  • The IHT nil-rate band was frozen at Budget 2010 at its current level of £325,000 until April 2015. For 2015-16 the band will be increased by 1% rounded up to £329,000.

2012 Chancellors Autumn Statement – Principal Changes – Anti-Avoidance and tax evasion

December 10th, 2012

The Government accepted the recommendations of the Aaronson report that a General Anti-Abuse Rule targeted at artificial and abusive tax avoidance schemes would improve the UK’s ability to tackle tax avoidance. The Government has committed to bringing forward legislation in Finance Bill 2013 to enact this measure.
Earlier this week, the Chancellor of the Exchequer and the Chief Secretary to the Treasury announced that the Government is investing a further £77 million in HMRC to increase revenues raised from tackling tax avoidance and evasion.
This investment will be used to:

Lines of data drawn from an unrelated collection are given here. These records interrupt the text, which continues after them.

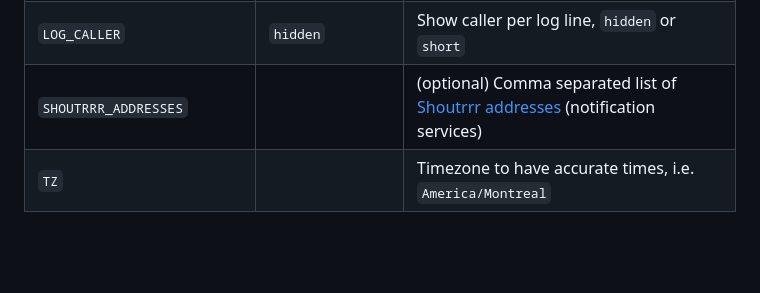
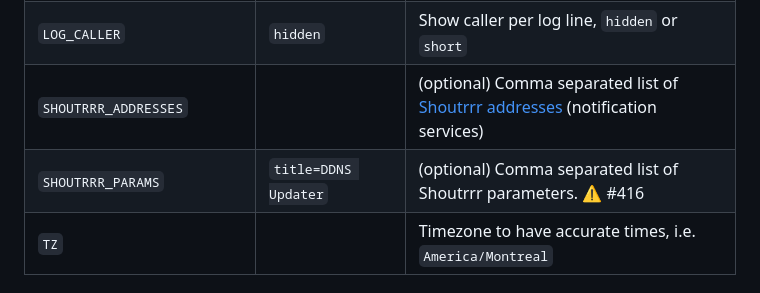
Before and after one commit to qdm12/ddns-updater, a Markdown page: README.md, the part around the change. GitHub-like rendering; blank space fills up the shorter version.

Commit message:
docs(readme): document `SHOUTRRR_PARAMS` environment variable (#411)

```diff
--- a/README.md
+++ b/README.md
@@ -221,6 +221,7 @@ Note that:
 | `LOG_LEVEL` | `info` | Level of logging, `debug`, `info`, `warning` or `error` |
 | `LOG_CALLER` | `hidden` | Show caller per log line, `hidden` or `short` |
 | `SHOUTRRR_ADDRESSES` |  | (optional) Comma separated list of [Shoutrrr addresses](https://containrrr.dev/shoutrrr/services/overview/) (notification services) |
+| `SHOUTRRR_PARAMS` | `title=DDNS Updater` | (optional) Comma separated list of Shoutrrr parameters. ⚠️ #416 |
 | `TZ` | | Timezone to have accurate times, i.e. `America/Montreal` |
 
 #### Public IP
```
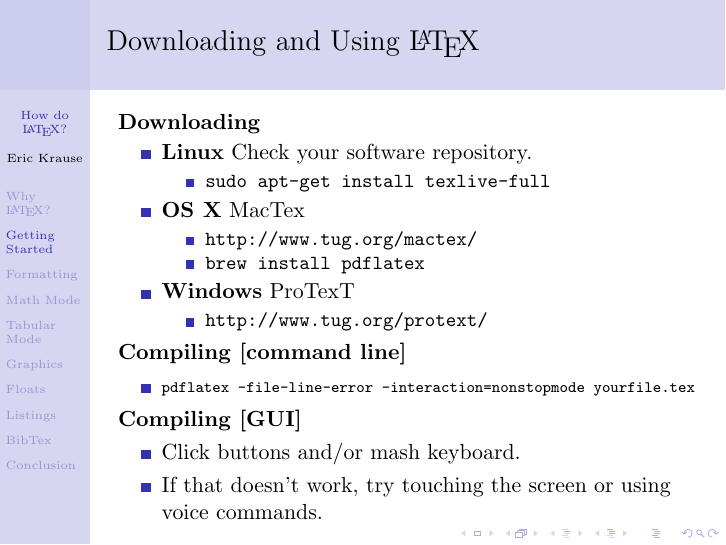
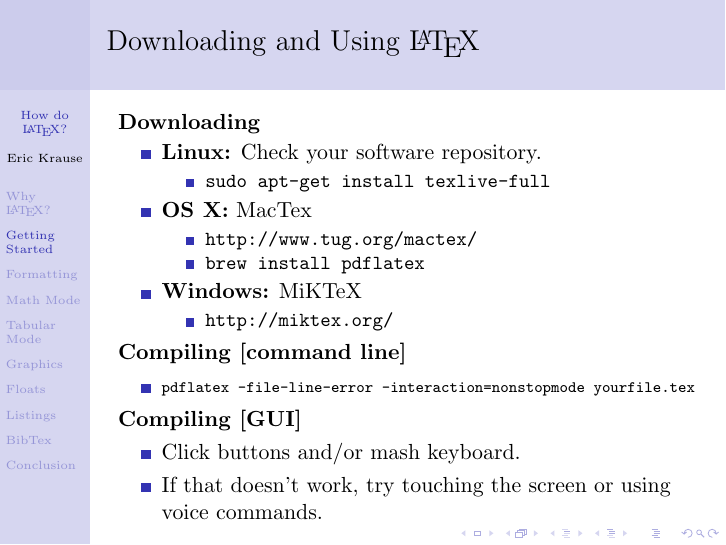
Before and after one commit to ekrause/LaTeX-Presentation, LaTeX slides (presentation.tex): page 4 of 31. The pictures show the PDF file presentation.pdf that the author committed with the source.

Commit message:
Fixed issue #5
presentation now references MiKTeX

```diff
--- a/presentation.tex
+++ b/presentation.tex
@@ -120,13 +120,13 @@
 \begin{frame} \frametitle{Downloading and Using \LaTeX}
     \textbf{Downloading}
     \begin{itemize}
-        \item \textbf{Linux} Check your software repository.
+        \item \textbf{Linux:} Check your software repository.
         \begin{itemize} \item \texttt{sudo apt-get install texlive-full} \end{itemize}
-        \item \textbf{OS X} MacTex
+        \item \textbf{OS X:} MacTex
         \begin{itemize} \item \url{http://www.tug.org/mactex/}
         \item \texttt{brew install pdflatex} \end{itemize}
-        \item \textbf{Windows} ProTexT
-        \begin{itemize} \item \url{http://www.tug.org/protext/} \end{itemize}
+        \item \textbf{Windows:} MiKTeX
+        \begin{itemize} \item \url{http://miktex.org/} \end{itemize}
     \end{itemize}
 
     \textbf{Compiling [command line]}
```
Also changed, not shown: presentation.pdf.
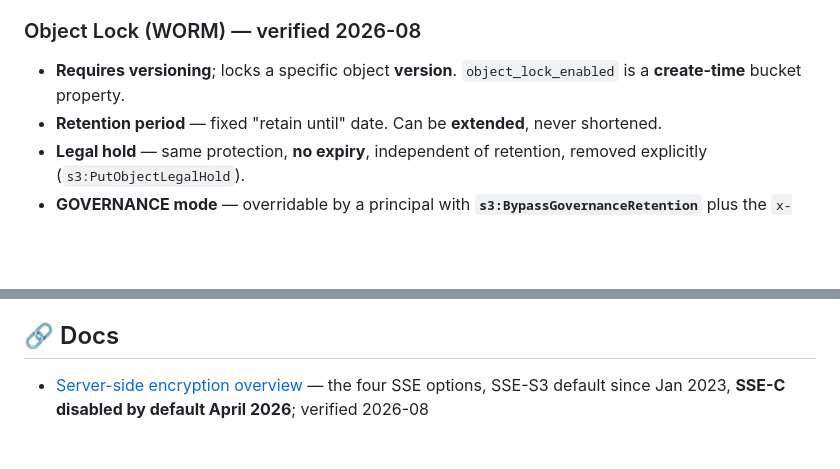
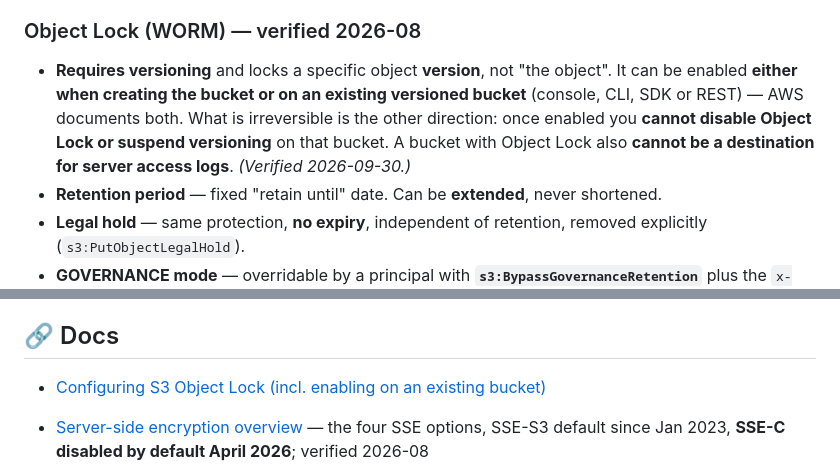
Before and after one commit to rahilbshah/aws-tf-lab, a Markdown page: aws-tf-lab/09-s3-security.md, 2 parts joined by grey strips. Rendered like a GitHub page; blank space fills up the shorter version.

```diff
--- a/aws-tf-lab/09-s3-security.md
+++ b/aws-tf-lab/09-s3-security.md
@@ -200,7 +200,7 @@ Two ways to become public (ACL, policy) × two timings (new, existing). All four
 - Works for **uploads** too (presigned `PUT`), which is the standard "let a browser upload directly to S3" pattern.
 
 ### Object Lock (WORM) — verified 2026-08
-- **Requires versioning**; locks a specific object **version**. `object_lock_enabled` is a **create-time** bucket property.
+- **Requires versioning** and locks a specific object **version**, not "the object". It can be enabled **either when creating the bucket or on an existing versioned bucket** (console, CLI, SDK or REST) — AWS documents both. What is irreversible is the other direction: once enabled you **cannot disable Object Lock or suspend versioning** on that bucket. A bucket with Object Lock also **cannot be a destination for server access logs**. *(Verified 2026-09-30.)*
 - **Retention period** — fixed "retain until" date. Can be **extended**, never shortened.
 - **Legal hold** — same protection, **no expiry**, independent of retention, removed explicitly (`s3:PutObjectLegalHold`).
 - **GOVERNANCE mode** — overridable by a principal with **`s3:BypassGovernanceRetention`** plus the `x-amz-bypass-governance-retention:true` header.
@@ -325,6 +325,7 @@ snapshot it, then create an encrypted volume from the snapshot.
 - [ ] **MFA Delete is root-only**, CLI-only.
 
 ## 🔗 Docs
+- [Configuring S3 Object Lock (incl. enabling on an existing bucket)](https://docs.aws.amazon.com/AmazonS3/latest/userguide/object-lock-configure.html)
 
 - [Server-side encryption overview](https://docs.aws.amazon.com/AmazonS3/latest/userguide/serv-side-encryption.html) — the four SSE options, SSE-S3 default since Jan 2023, **SSE-C disabled by default April 2026**; verified 2026-08
 - [Object Lock](https://docs.aws.amazon.com/AmazonS3/latest/userguide/object-lock.html) — WORM, GOVERNANCE vs COMPLIANCE, legal holds, delete behaviour; verified 2026-08
```
Also changed, not shown: aws-tf-lab/cheatsheet.md (+1 -3 lines).
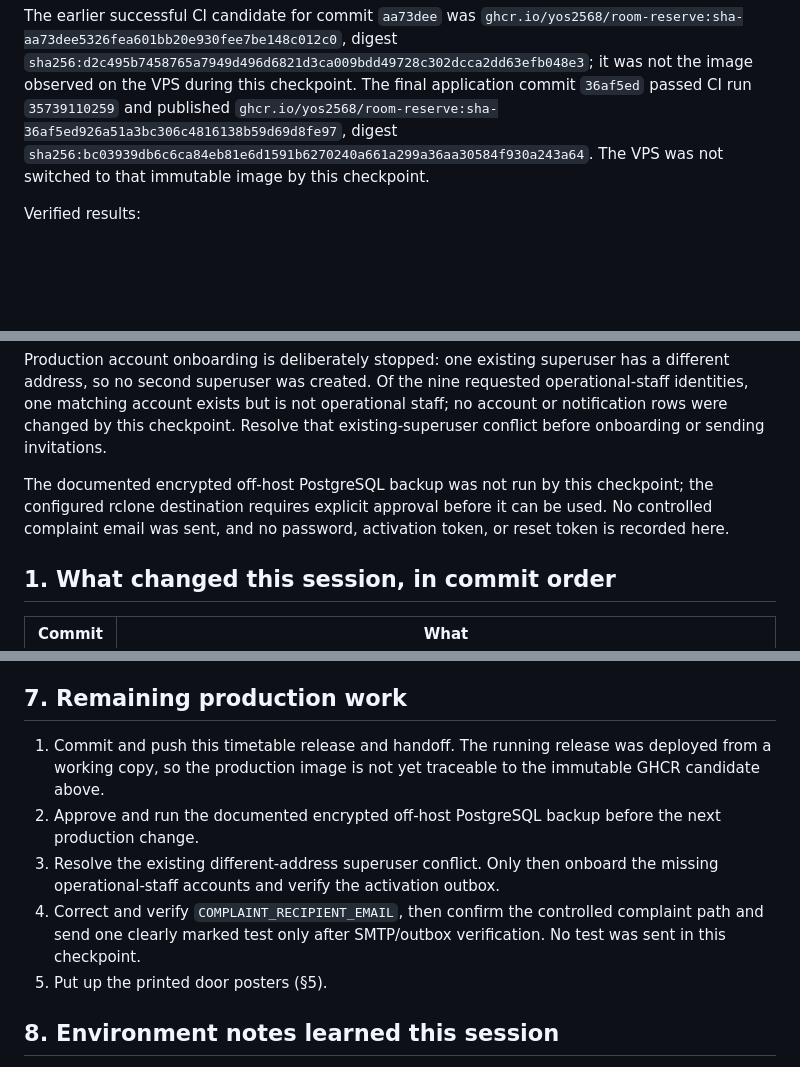
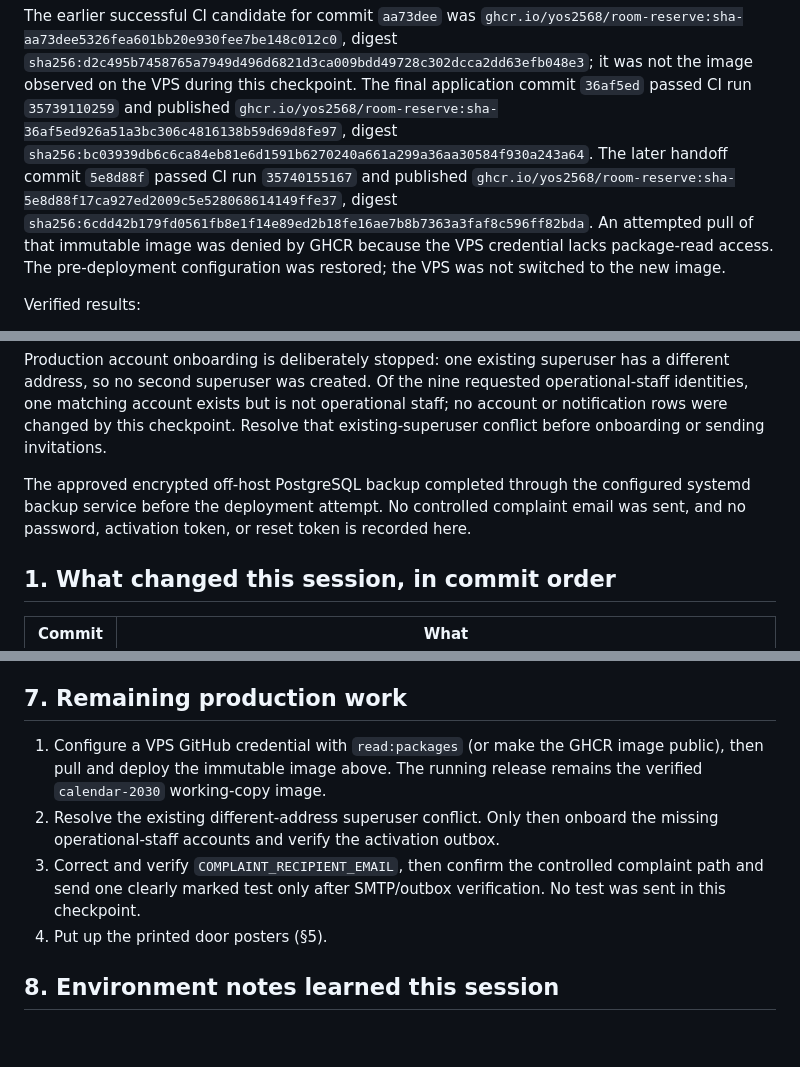
Before and after one commit to yos2568/room-reserve, a Markdown page: handoff22sep.md, 3 parts joined by grey strips. GitHub-like rendering; blank space fills up the shorter version.

Commit message:
Record immutable deployment blocker

```diff
--- a/handoff22sep.md
+++ b/handoff22sep.md
@@ -38,7 +38,12 @@ it was not the image observed on the VPS during this checkpoint. The final
 application commit `36af5ed` passed CI run `35739110259` and published
 `ghcr.io/yos2568/room-reserve:sha-36af5ed926a51a3bc306c4816138b59d69d8fe97`,
 digest `sha256:bc03939db6c6ca84eb81e6d1591b6270240a661a299a36aa30584f930a243a64`.
-The VPS was not switched to that immutable image by this checkpoint.
+The later handoff commit `5e8d88f` passed CI run `35740155167` and published
+`ghcr.io/yos2568/room-reserve:sha-5e8d88f17ca927ed2009c5e528068614149ffe37`,
+digest `sha256:6cdd42b179fd0561fb8e1f14e89ed2b18fe16ae7b8b7363a3faf8c596ff82bda`.
+An attempted pull of that immutable image was denied by GHCR because the VPS
+credential lacks package-read access. The pre-deployment configuration was
+restored; the VPS was not switched to the new image.
 
 Verified results:
 
@@ -59,10 +64,9 @@ operational-staff identities, one matching account exists but is not operational
 staff; no account or notification rows were changed by this checkpoint. Resolve
 that existing-superuser conflict before onboarding or sending invitations.
 
-The documented encrypted off-host PostgreSQL backup was not run by this checkpoint;
-the configured rclone destination requires explicit approval before it can be used.
-No controlled complaint email was sent, and no password, activation token, or reset
-token is recorded here.
+The approved encrypted off-host PostgreSQL backup completed through the configured
+systemd backup service before the deployment attempt. No controlled complaint email
+was sent, and no password, activation token, or reset token is recorded here.
 
 ## 1. What changed this session, in commit order
 
@@ -169,17 +174,15 @@ was changed:
 
 ## 7. Remaining production work
 
-1. Commit and push this timetable release and handoff. The running release was
-   deployed from a working copy, so the production image is not yet traceable to
-   the immutable GHCR candidate above.
-2. Approve and run the documented encrypted off-host PostgreSQL backup before the
-   next production change.
-3. Resolve the existing different-address superuser conflict. Only then onboard
+1. Configure a VPS GitHub credential with `read:packages` (or make the GHCR image
+   public), then pull and deploy the immutable image above. The running release
+   remains the verified `calendar-2030` working-copy image.
+2. Resolve the existing different-address superuser conflict. Only then onboard
    the missing operational-staff accounts and verify the activation outbox.
-4. Correct and verify `COMPLAINT_RECIPIENT_EMAIL`, then confirm the controlled
+3. Correct and verify `COMPLAINT_RECIPIENT_EMAIL`, then confirm the controlled
    complaint path and send one clearly marked test only after SMTP/outbox
    verification. No test was sent in this checkpoint.
-5. Put up the printed door posters (§5).
+4. Put up the printed door posters (§5).
 
 ## 8. Environment notes learned this session
 
```
Also changed, not shown: other parts of handoff22sep.md (+1 -0 lines).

  • Accelerate resolution of avoidance schemes.
  • Expand HMRC’s Affluent Unit to deal more effectively with taxpayers with a net worth of more than £1 million.
  • Increase specialist resources to tackle offshore evasion and avoidance of inheritance tax.
  • Improve HMRC’s risking technology, including increased use of third party data.

Additionally, five further measures have been announced in a Written Ministerial Statement. They are effective from 5 December 2012 and cover:

  1. Foreign bank levies – there are no longer allowable deductions for Income Tax or Corporation Tax purposes.
  2. Tax mismatch scheme – which reduces Corporation Tax liability by artificial tax treatment of loans or derivatives.
  3. Property return swaps – which convert capital losses into income losses.
  4. Manufactured payments – schemes involving stock lending arrangements.
  5. Payments of patent royalties – relief for non-trade payments to be abolished.